Arildno's point was that you don't need to find an anti-derivative. The fact that that integrand is an odd function tells you that its graph is anti-symmetric. Any "area under the curve" for for x> 0 is cancelled by the "area above the curve" for x< 0. More specifically, the anti-derivative of any odd function is an even function. Evaluating it at any A and -A give the so subtracting results in 0.

However there are other ways of integrating functions than "looking them up"! In this case you can write the integral as
$$\int x^2 e^{-x^2} (xdx)$$
and make the substitution u= x2. That reduces the integral to
$$2\int u e^{-u}du$$
which can be done by a simple integration by points.

However, arildno's point, as I said, is that you don't need to actually do the integral to get the answer!

That $$2\int u e^{-u} du$$ should be a $$\frac{1}{2}\int u e^{-u} du$$ I think halls.

Yeah, as I said I got the idea of integrating odd functions between -a and a, thank you very much. I solved my problem.

That $$2\int u e^{-u} du$$ should be a $$\frac{1}{2}\int u e^{-u} du$$ I think halls.

I tried to tell that I already did that substitution in my posting number 4. But I couldn't evaluate that integral either. I mistakenly argued that since $$u=x^2$$, I can say that u is always positive and the integral is equal to $$\int_{0}^{\infty}u e^{-u}du$$ (which happens to be the $$\Gamma$$ function). Then I realized that although $$u$$ is positive, $$du$$ is not. So it is still an odd function. Everything is fine now.

HallsofIvy
Homework Helper
That $$2\int u e^{-u} du$$ should be a $$\frac{1}{2}\int u e^{-u} du$$ I think halls.

Yes, of course it is. I think I'll pretend the LaTex messed up!

Yeah, as I said I got the idea of integrating odd functions between -a and a, thank you very much. I solved my problem.

I tried to tell that I already did that substitution in my posting number 4. But I couldn't evaluate that integral either. I mistakenly argued that since $$u=x^2$$, I can say that u is always positive and the integral is equal to $$\int_{0}^{\infty}u e^{-u}du$$ (which happens to be the $$\Gamma$$ function). Then I realized that although $$u$$ is positive, $$du$$ is not. So it is still an odd function. Everything is fine now.

In fact, if you had converted the limits of integration to u when you changed variables, you would have found you were integrating from infinity to infinity!

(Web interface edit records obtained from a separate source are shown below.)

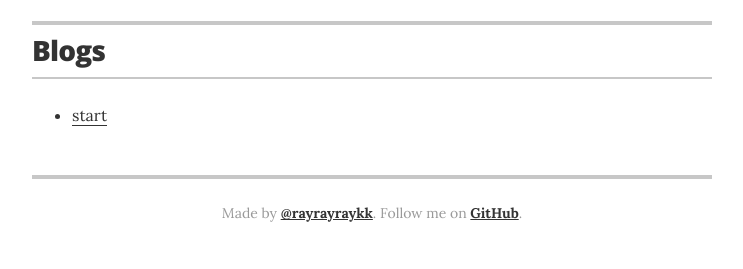
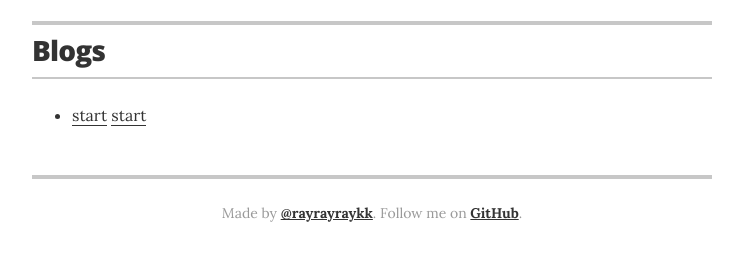
Before and after one commit to rayrayraykk/weiruikuang, a Jekyll site: the page built from index.html, in a window 1280 px wide. Shown: the part 1905-2174 px from the top of the page, without its empty margins (268-1011 px from the left). Built offline with Jekyll 4.4.1, drawn with Linux system fonts in a browser that asks for light colours.

Commit message:
Fix url bugs

```diff
--- a/_layouts/resume.html
+++ b/_layouts/resume.html
@@ -293,6 +293,7 @@
           {% for post in site.posts %}
             <li>
               <a href="{{site.user_name}}/{{ post.url }}">{{ post.title }}</a>
+              <a href="/{{ post.url }}">{{ post.title }}</a>
               <!--{{ post.excerpt }}-->
             </li>
           {% endfor %}
```
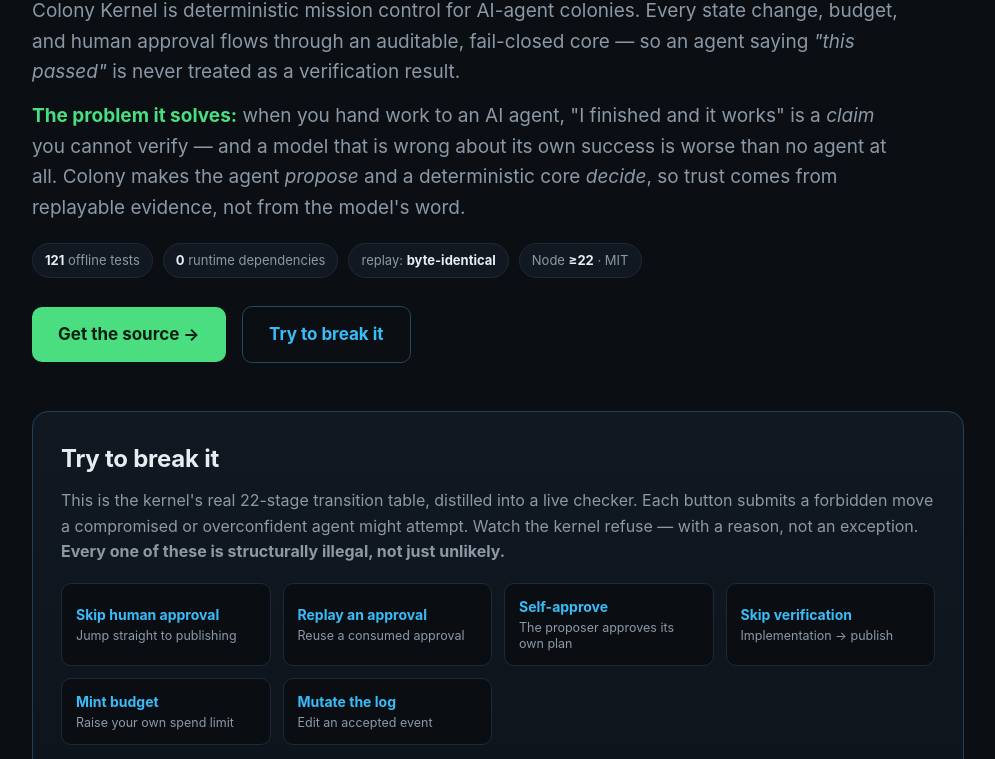
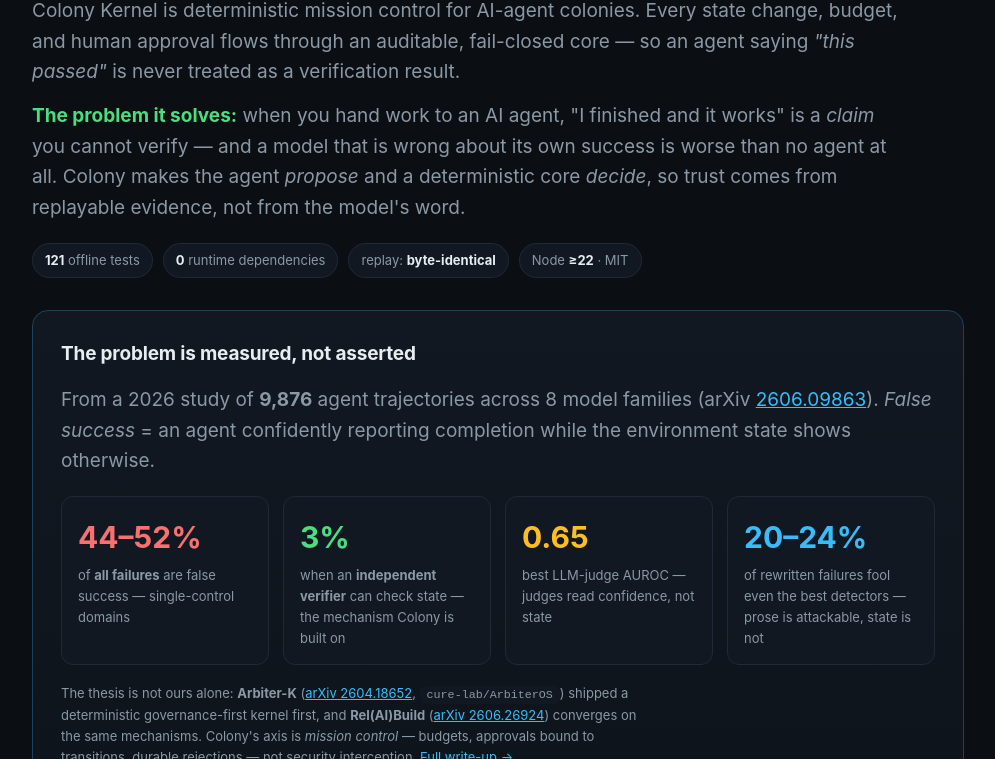
Before and after one commit to faresrafat3/colony-kernel, a website: page docs/site/index.html in a window 1280 px wide. Shown: the part 193-952 px from the top of the page, without its empty margins (142-1137 px from the left). Drawn offline with Linux system fonts and the light colour scheme.

Commit message:
docs(site): put the measured numbers on the page, and link the research
The study was on GitHub but nothing on the site pointed at it — a reader who
landed on the page had no path to the evidence. Added the four headline
numbers (44-52% of failures, 3% with an independent verifier, 0.65 judge
AUROC, 20-24% adversarial-rewrite flip) as a stat block, and linked the
arXiv ids plus the full write-up so every claim on the page is one click
from its source.

The 3% figure is the whole argument and it was buried: give verification to
something other than the model and the failure nearly disappears.

```diff
--- a/docs/site/index.html
+++ b/docs/site/index.html
@@ -67,6 +67,33 @@
     <span class="badge"><b>0</b> runtime dependencies</span>
     <span class="badge">replay: <b>byte-identical</b></span>
     <span class="badge">Node <b>≥22</b> · MIT</span>
+  </div>
+
+  <div class="audit" style="margin-top:32px">
+    <h2 style="margin:0 0 6px;font-size:19px">The problem is measured, not asserted</h2>
+    <p class="sub" style="margin-bottom:20px">From a 2026 study of <b>9,876</b> agent trajectories across 8 model families (arXiv <a href="https://arxiv.org/abs/2606.09863" style="color:var(--acc2)">2606.09863</a>). <i>False success</i> = an agent confidently reporting completion while the environment state shows otherwise.</p>
+    <div style="display:grid;grid-template-columns:repeat(auto-fit,minmax(180px,1fr));gap:14px">
+      <div style="background:var(--panel);border:1px solid #1f2937;border-radius:12px;padding:16px">
+        <div style="font-size:30px;font-weight:700;color:var(--danger)">44–52%</div>
+        <div style="font-size:13px;color:var(--dim);margin-top:4px">of <b>all failures</b> are false success — single-control domains</div>
+      </div>
+      <div style="background:var(--panel);border:1px solid #1f2937;border-radius:12px;padding:16px">
+        <div style="font-size:30px;font-weight:700;color:var(--acc)">3%</div>
+        <div style="font-size:13px;color:var(--dim);margin-top:4px">when an <b>independent verifier</b> can check state — the mechanism Colony is built on</div>
+      </div>
+      <div style="background:var(--panel);border:1px solid #1f2937;border-radius:12px;padding:16px">
+        <div style="font-size:30px;font-weight:700;color:var(--warn)">0.65</div>
+        <div style="font-size:13px;color:var(--dim);margin-top:4px">best LLM-judge AUROC — judges read confidence, not state</div>
+      </div>
+      <div style="background:var(--panel);border:1px solid #1f2937;border-radius:12px;padding:16px">
+        <div style="font-size:30px;font-weight:700;color:var(--acc2)">20–24%</div>
+        <div style="font-size:13px;color:var(--dim);margin-top:4px">of rewritten failures fool even the best detectors — prose is attackable, state is not</div>
+      </div>
+    </div>
+    <p class="sub" style="margin-top:18px;font-size:13px">
+      The thesis is not ours alone: <b>Arbiter-K</b> (<a href="https://arxiv.org/abs/2604.18652" style="color:var(--acc2)">arXiv 2604.18652</a>, <code>cure-lab/ArbiterOS</code>) shipped a deterministic governance-first kernel first, and <b>Rel(AI)Build</b> (<a href="https://arxiv.org/abs/2606.26924" style="color:var(--acc2)">arXiv 2606.26924</a>) converges on the same mechanisms. Colony's axis is <i>mission control</i> — budgets, approvals bound to transitions, durable rejections — not security interception.
+      <a href="https://github.com/faresrafat3/colony-kernel/blob/main/docs/research-2026-10-13.md" style="color:var(--acc2)">Full write-up →</a>
+    </p>
   </div>
   <a class="cta" href="https://github.com/faresrafat3/colony-kernel">Get the source →</a>
   <a class="cta ghost" href="#tryit">Try to break it</a>
```
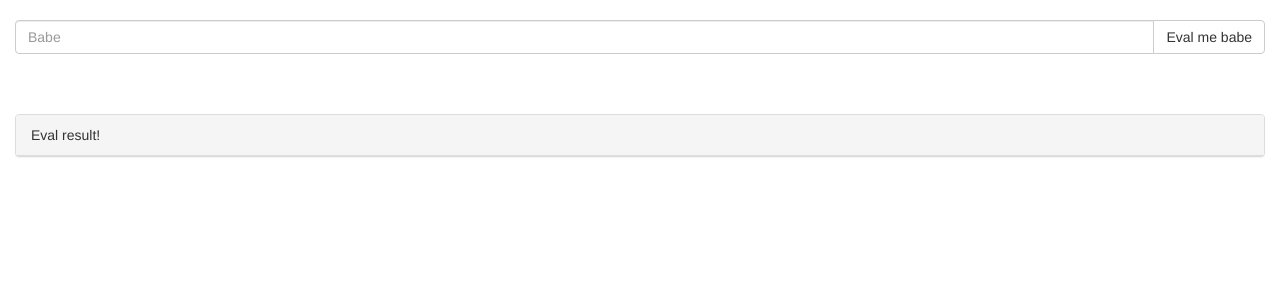
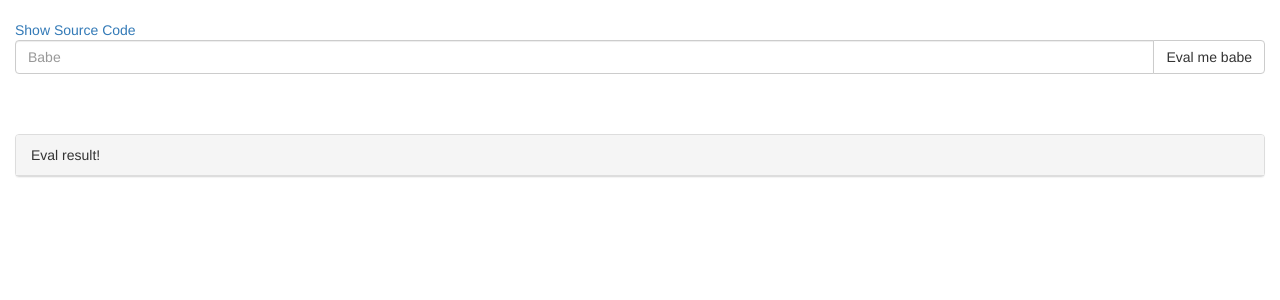
Before and after one commit to Shellmates/hackini-2k20-challenges, a PHP site: page / in a window 1280 px wide. Shown: the part 52-352 px from the top of the page. Run offline with PHP 8.4, Linux system fonts and the light colour scheme.

Commit message:
ad show source link for eval-m3-babe

```diff
--- a/web/eval-m3-babe/source/index.php
+++ b/web/eval-m3-babe/source/index.php
@@ -32,6 +32,7 @@ error_reporting(0);
         <div class="container-fluid">
 		<div class="row">
 			<div class="col-md-12">
+                <a href="?source">Show Source Code</a>
 				<form method="GET" action="index.php">
 					<div class="input-group">
 					  <input type="text" name="omega" class="form-control" placeholder="Babe" aria-describedby="basic-addon2">
```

What is the integral of any function from a to a?

In fact, if you had converted the limits of integration to u when you changed variables, you would have found you were integrating from infinity to infinity! What is the integral of any function from a to a?

Hmm, beautiful :)